§ Work instructions
Pull every line holding the string "parts" from the records below.

[Records from a data source]
↓↓↓

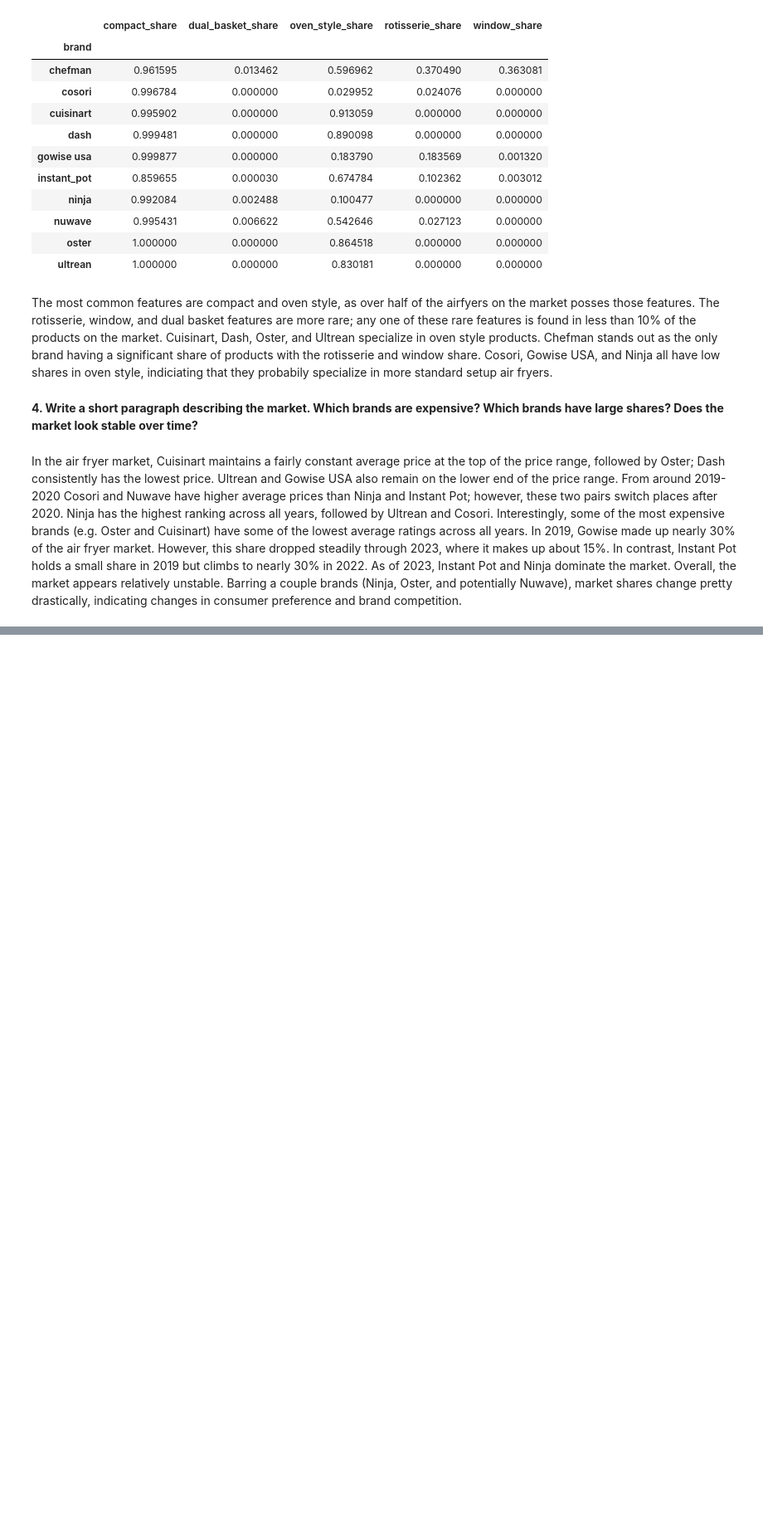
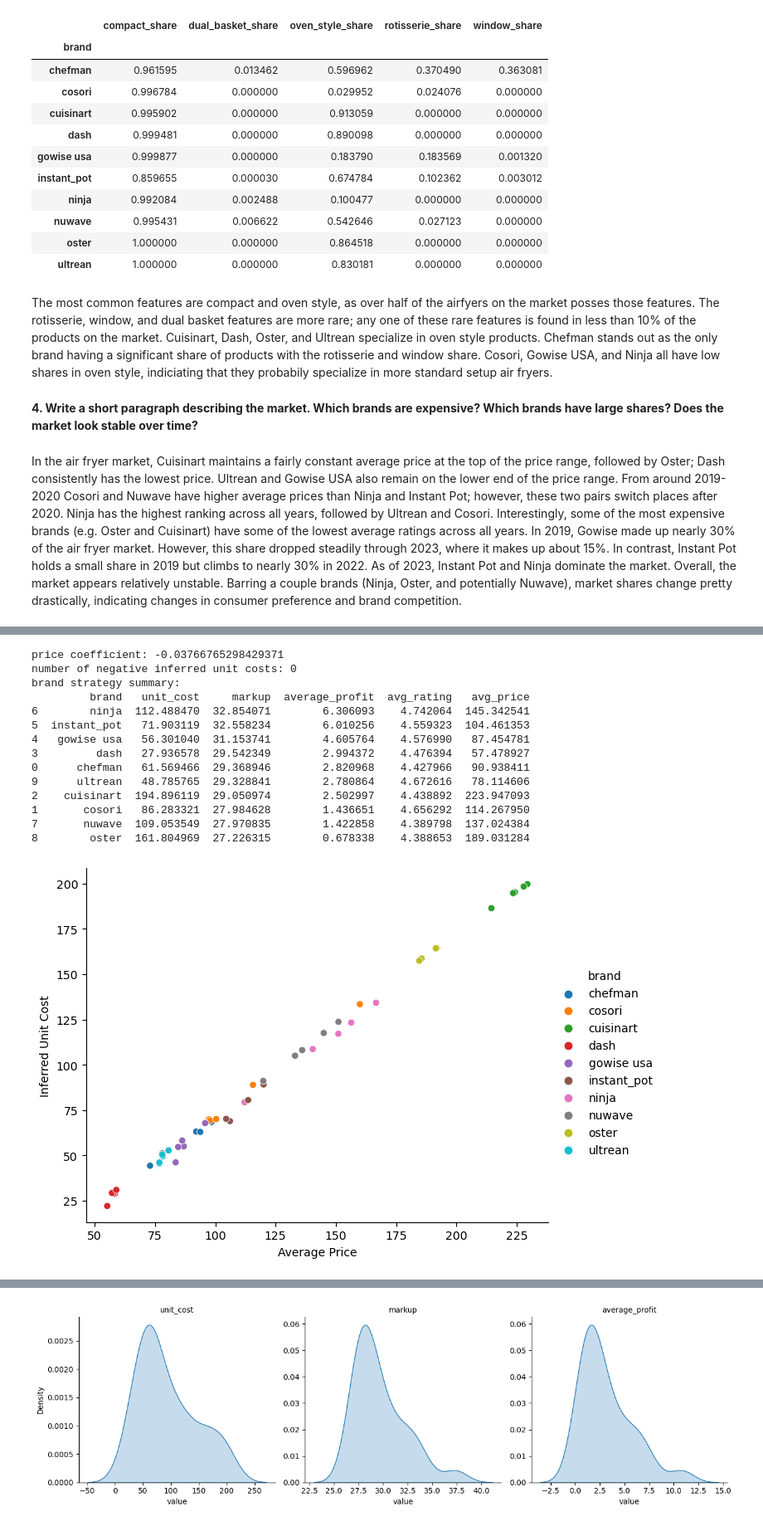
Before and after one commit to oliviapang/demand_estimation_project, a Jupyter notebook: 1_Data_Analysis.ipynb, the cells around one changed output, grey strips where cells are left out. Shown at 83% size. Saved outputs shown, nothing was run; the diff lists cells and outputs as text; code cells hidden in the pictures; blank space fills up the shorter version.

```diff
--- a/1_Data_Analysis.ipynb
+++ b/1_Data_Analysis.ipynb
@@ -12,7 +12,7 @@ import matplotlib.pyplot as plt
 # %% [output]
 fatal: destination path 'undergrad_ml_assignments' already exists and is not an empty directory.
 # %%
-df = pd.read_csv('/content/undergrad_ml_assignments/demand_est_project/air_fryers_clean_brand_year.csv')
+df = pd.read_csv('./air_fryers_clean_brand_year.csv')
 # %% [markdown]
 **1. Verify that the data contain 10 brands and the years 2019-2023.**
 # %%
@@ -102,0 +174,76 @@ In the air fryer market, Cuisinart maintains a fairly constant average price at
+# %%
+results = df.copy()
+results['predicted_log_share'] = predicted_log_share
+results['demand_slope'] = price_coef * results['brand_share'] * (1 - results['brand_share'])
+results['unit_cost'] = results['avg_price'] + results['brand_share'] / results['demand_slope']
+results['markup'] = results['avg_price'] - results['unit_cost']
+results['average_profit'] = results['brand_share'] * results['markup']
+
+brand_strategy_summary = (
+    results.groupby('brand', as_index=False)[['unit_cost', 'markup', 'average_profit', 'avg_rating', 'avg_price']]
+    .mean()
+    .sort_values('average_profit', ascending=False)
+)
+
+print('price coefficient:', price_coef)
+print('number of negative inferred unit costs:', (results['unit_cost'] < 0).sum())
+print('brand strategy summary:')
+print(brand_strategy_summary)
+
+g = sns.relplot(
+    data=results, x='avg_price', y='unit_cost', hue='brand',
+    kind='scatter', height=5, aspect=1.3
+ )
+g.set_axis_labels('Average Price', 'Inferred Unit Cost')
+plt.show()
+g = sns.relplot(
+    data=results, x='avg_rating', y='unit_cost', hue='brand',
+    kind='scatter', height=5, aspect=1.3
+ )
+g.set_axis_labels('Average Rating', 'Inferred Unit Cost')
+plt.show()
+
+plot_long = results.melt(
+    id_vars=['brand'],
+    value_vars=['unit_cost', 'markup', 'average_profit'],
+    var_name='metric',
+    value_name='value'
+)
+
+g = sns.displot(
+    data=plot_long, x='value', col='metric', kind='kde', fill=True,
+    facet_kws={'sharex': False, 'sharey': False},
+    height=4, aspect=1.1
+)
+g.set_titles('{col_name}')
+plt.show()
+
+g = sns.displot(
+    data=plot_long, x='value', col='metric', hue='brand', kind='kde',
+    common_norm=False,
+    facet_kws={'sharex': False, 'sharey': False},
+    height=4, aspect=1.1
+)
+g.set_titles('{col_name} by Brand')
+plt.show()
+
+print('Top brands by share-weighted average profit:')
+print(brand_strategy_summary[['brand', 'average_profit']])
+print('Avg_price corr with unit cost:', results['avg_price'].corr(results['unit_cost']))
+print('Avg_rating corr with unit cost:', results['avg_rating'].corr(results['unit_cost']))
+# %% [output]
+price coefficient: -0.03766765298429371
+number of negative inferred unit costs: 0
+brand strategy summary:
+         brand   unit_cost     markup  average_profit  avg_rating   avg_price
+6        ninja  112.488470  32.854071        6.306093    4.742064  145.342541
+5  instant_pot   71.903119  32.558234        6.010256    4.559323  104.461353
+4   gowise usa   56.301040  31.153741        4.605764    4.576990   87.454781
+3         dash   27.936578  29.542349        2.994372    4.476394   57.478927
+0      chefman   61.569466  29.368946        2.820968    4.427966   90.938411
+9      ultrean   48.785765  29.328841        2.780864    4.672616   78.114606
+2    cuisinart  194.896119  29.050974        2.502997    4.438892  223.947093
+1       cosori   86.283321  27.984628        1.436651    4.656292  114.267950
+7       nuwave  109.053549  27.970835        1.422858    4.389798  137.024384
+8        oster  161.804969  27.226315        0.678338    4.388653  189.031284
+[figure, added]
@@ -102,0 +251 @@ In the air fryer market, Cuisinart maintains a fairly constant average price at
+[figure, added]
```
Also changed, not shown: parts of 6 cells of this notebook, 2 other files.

↑↑↑
↓↓↓

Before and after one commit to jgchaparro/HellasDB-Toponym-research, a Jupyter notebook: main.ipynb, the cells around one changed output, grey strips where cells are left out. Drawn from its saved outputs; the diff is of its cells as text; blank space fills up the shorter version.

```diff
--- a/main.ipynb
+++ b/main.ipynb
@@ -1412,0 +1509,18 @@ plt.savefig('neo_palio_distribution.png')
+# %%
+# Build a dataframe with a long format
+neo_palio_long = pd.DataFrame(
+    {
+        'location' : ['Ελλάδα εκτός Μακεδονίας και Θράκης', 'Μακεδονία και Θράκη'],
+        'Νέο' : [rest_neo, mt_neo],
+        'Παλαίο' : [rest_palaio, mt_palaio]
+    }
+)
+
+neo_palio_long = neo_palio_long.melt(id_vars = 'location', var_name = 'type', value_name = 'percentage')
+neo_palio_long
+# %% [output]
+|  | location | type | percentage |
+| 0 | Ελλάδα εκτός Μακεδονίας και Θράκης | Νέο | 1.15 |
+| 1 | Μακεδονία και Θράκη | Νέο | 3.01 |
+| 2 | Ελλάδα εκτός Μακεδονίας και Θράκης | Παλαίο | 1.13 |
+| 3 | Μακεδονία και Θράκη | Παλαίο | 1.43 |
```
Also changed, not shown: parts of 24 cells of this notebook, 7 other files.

↑↑↑

§ Answer to this problem
Also changed, not shown: parts of 6 cells of this notebook, 2 other files.
Also changed, not shown: parts of 24 cells of this notebook, 7 other files.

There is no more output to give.